Hammer's article is good for a laugh in that it shows just how much trouble the international community will go to precisely in order not to implicate the Assad family in this string of unfortunate events. After all, does Damascus not hold the keys to peace in the region? Might not young Bashar Assad, who managed to become president after the peaceful death by natural causes of his father, become annoyed and petulant and even uncooperative if he were found to have been commissioning assassinations? Could the fabled "process" suffer if a finger of indictment were pointed at him?
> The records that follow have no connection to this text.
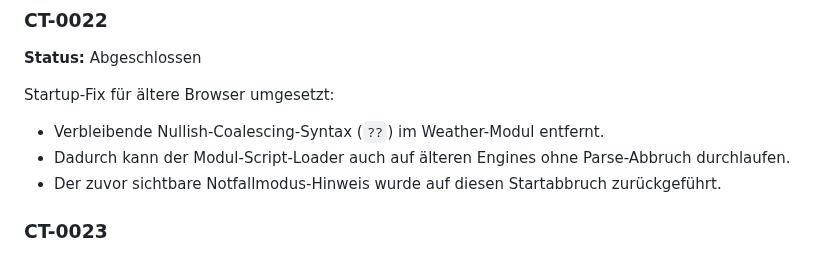
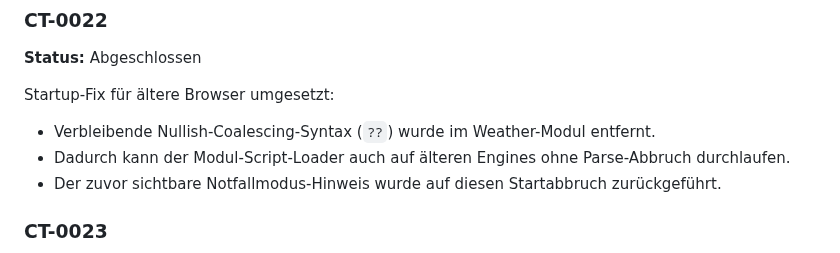
Before and after one commit to El-Ninjo1965/CatchTrack-V.1.0, a Markdown page: PROJECT_CHRONICLE_001.md, the part around the change. Rendered like a GitHub page.

```diff
--- a/PROJECT_CHRONICLE_001.md
+++ b/PROJECT_CHRONICLE_001.md
@@ -325,7 +325,7 @@ Startup-Stabilisierung für UI-Ladevorgang umgesetzt:
 
 Startup-Fix für ältere Browser umgesetzt:
 
-- Verbleibende Nullish-Coalescing-Syntax (`??`) im Weather-Modul entfernt.
+- Verbleibende Nullish-Coalescing-Syntax (`??`) wurde im Weather-Modul entfernt.
 - Dadurch kann der Modul-Script-Loader auch auf älteren Engines ohne Parse-Abbruch durchlaufen.
 - Der zuvor sichtbare Notfallmodus-Hinweis wurde auf diesen Startabbruch zurückgeführt.
 
```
At the offices of the long-established and by now almost historic United Nations inquiry into the Hariri murder, feet are evidently being dragged because of considerations like these, and Hammer describes the resulting atmosphere very well.

In rather the same way, the international community is deciding to be, shall we say, nonjudgmental in the matter of Pakistani involvement in the Bombay unpleasantness. Everything from the cell phones to the training appears to be traceable to the aboveground surrogates of an ostensibly banned group known as Lashkar-i-Taiba, which practices what it preaches and preaches holy war against Hindus, as well as Jews, Christians, atheists, and other elements of the "impure." Lashkar is well-known to be a bastard child—and by no means a disowned one, either—of the Pakistani security services. But how inconvenient if this self-evident and obvious fact should have to be faced.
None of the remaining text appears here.